If that is the case, why pull it when they got "caught"? There is no "source" to compare too, the crack is made by decompiling the original exe into assembly, looking for the DRM checks, and removing them or replacing them with code that always returns the check as passed. The crack exe is normally much smaller then the original, because a lot of assembly has been stripped out. Given the nature of the work and the age of the game, it's doubtful the original group is even around, much less willing to assist an entity that spends most of it's time calling crackers like them the scum of the universe, responsible for every lost sale since the beginning of time.
At the time, it was normal to have working cracks within 24 hours of release, so it can't be that difficult. Given the only way to prove the binary is harmless is to go through it line by line in assembly, it would be easier to develop a crack from scratch then verify an existing one, especially considering they have access to the source to look and see exactly where the DRM would be called to start with.

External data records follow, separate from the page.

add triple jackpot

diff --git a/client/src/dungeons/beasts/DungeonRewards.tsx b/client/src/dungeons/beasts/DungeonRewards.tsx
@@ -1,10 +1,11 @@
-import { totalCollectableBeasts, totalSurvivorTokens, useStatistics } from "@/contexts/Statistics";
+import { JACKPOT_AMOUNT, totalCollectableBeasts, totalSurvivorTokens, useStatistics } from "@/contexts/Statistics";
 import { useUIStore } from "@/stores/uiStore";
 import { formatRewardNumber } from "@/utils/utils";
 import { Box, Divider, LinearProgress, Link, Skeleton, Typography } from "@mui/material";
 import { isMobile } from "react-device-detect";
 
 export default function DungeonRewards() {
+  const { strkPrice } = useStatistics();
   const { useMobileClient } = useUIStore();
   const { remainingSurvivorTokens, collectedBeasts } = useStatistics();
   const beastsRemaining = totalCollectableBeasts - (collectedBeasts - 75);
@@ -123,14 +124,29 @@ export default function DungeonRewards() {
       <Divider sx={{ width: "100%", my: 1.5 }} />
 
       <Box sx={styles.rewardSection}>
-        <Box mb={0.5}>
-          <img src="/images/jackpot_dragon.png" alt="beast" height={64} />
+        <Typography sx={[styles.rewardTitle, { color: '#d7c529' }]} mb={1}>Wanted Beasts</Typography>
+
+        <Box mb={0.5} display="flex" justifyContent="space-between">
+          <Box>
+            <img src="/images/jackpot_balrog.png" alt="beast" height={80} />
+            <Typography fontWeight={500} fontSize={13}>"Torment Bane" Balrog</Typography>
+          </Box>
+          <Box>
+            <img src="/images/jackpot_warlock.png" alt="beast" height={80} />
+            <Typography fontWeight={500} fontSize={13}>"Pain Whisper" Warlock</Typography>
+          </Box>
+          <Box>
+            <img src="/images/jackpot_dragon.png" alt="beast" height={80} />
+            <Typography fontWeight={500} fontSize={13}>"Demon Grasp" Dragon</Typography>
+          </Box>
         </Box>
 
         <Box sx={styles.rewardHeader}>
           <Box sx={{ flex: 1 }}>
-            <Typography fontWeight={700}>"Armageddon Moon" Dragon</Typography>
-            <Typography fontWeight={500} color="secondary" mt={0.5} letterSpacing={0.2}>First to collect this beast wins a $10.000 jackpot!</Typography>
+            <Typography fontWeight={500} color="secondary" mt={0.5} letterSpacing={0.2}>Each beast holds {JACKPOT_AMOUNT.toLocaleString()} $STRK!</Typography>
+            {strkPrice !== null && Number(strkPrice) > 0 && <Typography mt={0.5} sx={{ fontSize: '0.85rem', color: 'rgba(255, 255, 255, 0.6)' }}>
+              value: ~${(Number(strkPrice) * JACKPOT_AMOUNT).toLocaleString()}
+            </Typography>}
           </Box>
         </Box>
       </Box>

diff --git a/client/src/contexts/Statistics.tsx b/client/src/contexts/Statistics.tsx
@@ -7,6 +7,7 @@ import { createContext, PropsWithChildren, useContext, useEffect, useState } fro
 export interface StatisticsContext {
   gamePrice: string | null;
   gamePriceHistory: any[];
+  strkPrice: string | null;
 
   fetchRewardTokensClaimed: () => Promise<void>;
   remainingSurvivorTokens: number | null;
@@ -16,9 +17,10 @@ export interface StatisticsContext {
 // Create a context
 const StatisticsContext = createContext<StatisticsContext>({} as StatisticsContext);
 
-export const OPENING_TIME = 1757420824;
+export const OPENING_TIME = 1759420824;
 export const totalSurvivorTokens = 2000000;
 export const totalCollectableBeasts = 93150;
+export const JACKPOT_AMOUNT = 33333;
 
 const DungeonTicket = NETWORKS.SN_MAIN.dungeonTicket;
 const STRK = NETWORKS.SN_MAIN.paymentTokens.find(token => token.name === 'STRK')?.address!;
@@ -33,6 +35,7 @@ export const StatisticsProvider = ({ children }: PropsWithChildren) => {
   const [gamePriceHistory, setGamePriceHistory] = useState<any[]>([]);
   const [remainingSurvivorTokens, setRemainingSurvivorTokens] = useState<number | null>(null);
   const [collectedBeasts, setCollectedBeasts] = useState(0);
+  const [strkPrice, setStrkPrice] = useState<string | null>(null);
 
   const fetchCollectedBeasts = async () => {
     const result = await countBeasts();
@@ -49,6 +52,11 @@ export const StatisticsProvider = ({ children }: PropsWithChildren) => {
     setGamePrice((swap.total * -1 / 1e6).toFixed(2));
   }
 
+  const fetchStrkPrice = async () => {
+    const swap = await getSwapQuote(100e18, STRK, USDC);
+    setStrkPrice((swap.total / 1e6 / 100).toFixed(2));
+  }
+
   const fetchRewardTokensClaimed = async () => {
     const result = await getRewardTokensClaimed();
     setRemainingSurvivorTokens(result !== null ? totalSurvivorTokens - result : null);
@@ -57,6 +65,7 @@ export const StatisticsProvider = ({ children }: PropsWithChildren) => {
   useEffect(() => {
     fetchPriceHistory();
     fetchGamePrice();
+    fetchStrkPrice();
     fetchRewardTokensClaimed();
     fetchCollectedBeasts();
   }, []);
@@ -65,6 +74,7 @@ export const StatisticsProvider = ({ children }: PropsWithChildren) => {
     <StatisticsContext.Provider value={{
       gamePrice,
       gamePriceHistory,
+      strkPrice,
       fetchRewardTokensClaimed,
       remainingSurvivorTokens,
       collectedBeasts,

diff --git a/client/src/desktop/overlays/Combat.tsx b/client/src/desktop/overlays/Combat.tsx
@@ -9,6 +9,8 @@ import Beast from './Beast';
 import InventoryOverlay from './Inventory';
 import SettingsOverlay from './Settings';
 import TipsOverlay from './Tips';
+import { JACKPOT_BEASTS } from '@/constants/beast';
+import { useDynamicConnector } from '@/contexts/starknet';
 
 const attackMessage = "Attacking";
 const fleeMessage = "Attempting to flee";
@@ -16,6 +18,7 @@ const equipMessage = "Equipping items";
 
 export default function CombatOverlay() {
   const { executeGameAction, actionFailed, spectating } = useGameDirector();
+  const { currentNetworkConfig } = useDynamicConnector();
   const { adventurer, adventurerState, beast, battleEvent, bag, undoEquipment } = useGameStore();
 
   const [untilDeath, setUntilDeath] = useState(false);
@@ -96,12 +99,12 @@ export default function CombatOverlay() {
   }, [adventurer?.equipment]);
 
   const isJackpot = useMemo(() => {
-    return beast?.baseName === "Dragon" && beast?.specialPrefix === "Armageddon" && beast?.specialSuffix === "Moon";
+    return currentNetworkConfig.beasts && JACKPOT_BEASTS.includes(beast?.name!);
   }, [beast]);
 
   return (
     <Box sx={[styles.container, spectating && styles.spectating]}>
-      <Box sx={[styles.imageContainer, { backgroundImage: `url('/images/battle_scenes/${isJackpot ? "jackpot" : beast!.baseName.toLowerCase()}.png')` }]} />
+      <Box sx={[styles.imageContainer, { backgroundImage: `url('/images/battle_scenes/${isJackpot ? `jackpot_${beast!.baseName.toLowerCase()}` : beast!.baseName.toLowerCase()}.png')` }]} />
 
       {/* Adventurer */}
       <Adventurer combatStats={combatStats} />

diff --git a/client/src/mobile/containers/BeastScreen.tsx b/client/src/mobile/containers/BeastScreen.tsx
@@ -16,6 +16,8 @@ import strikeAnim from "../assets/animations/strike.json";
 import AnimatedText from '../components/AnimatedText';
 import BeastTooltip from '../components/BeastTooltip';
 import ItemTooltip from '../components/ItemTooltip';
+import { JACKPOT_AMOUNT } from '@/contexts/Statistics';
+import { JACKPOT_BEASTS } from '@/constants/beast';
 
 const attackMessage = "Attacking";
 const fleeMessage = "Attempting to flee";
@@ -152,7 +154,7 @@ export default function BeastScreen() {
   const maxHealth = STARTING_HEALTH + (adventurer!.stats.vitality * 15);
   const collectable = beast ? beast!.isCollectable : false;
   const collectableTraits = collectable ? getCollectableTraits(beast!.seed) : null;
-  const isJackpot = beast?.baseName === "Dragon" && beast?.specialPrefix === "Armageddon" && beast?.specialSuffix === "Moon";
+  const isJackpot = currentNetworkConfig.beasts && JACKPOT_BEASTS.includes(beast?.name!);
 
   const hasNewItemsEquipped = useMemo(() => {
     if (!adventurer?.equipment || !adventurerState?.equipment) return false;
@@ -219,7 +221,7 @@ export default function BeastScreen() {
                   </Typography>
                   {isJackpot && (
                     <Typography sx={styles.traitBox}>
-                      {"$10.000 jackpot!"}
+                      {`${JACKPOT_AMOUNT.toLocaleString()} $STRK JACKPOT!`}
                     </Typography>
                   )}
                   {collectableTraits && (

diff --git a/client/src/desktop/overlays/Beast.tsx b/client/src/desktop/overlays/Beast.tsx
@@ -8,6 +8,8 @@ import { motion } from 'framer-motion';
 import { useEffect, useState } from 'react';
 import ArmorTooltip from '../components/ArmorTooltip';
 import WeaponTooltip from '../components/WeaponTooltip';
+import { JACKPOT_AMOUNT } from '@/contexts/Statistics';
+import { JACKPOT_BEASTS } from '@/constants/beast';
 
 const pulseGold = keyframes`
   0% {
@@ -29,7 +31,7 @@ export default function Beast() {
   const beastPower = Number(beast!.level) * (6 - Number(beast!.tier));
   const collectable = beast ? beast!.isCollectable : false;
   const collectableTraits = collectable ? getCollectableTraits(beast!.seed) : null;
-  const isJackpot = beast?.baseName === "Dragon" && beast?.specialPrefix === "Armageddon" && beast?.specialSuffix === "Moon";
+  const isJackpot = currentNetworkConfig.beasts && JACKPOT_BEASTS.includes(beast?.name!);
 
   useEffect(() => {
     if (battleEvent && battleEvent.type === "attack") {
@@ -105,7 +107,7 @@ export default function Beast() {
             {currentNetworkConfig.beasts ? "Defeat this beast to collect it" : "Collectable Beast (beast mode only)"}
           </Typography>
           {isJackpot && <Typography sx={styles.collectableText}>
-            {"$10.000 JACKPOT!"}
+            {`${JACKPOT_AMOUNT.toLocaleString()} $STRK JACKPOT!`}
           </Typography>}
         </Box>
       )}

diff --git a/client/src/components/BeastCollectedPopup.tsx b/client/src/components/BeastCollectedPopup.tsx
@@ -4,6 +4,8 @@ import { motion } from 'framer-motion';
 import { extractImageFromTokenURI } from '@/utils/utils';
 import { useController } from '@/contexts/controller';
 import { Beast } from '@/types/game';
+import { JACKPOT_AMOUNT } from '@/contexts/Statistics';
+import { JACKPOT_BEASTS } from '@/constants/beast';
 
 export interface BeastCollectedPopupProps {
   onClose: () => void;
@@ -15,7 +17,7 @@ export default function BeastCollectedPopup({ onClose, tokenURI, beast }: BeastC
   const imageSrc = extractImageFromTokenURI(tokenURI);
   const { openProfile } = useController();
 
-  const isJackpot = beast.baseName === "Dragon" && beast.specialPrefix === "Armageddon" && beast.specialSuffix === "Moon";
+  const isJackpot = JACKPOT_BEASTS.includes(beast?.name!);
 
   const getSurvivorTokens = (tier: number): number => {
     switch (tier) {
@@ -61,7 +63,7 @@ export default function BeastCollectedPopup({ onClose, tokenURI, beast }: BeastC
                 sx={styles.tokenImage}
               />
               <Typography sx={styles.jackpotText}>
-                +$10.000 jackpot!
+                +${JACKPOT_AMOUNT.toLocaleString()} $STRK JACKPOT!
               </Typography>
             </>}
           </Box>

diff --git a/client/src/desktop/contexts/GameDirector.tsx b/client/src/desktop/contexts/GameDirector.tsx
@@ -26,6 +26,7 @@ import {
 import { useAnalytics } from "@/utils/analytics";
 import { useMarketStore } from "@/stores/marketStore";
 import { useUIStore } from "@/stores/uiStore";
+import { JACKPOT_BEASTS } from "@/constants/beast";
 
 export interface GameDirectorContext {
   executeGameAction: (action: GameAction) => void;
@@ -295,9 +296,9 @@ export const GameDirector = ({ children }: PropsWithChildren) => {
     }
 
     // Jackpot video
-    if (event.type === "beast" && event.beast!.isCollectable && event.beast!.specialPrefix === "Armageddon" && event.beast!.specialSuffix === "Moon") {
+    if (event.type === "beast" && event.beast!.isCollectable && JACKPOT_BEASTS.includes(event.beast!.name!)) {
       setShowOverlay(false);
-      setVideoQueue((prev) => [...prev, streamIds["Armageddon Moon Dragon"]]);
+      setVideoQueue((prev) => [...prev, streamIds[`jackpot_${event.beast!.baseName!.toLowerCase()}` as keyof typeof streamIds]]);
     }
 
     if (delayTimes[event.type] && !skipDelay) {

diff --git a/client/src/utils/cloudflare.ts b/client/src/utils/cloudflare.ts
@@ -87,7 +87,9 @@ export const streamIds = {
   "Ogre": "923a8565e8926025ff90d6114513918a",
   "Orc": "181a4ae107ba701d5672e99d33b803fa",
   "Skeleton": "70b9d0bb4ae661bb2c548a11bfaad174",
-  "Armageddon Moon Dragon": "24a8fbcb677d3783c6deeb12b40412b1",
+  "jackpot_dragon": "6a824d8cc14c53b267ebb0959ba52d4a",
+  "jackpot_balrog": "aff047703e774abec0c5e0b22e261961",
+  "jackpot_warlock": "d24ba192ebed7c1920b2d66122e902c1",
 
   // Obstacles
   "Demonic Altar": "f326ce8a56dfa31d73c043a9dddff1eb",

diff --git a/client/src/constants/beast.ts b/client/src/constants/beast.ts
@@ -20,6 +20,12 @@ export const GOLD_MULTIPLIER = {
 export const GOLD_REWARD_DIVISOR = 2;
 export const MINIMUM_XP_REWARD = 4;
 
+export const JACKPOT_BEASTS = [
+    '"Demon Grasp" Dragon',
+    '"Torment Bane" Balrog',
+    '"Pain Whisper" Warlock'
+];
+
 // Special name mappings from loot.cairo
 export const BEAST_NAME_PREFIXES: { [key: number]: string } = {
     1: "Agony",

I think the crack is probably harmless, 99% of them are. But every time you run an exe as admin(as most of the people who buy this on steam will), you are pretty much letting it do whatever it wants. And that means caution needs to be exercised, especially when the exe has been modified by a source that is inherently untrustworthy. Verifying a binary is harmless is pretty much impossible, even ones made without malicious intent can be dangerous because of bugs. So we are left to the source of the binary to give us our strongest indicator of whether or not it is safe. In this case Rockstar is claiming to be the source, because gamers will trust them, but the actual source is an unknown, unverifiable hacker group known only by an alias and an irc channel. Since the main technical benefit of purchasing the retail product (ethical implications aside) is NOT having to run binaries from shady hacker groups, this is a betrayal of their customers.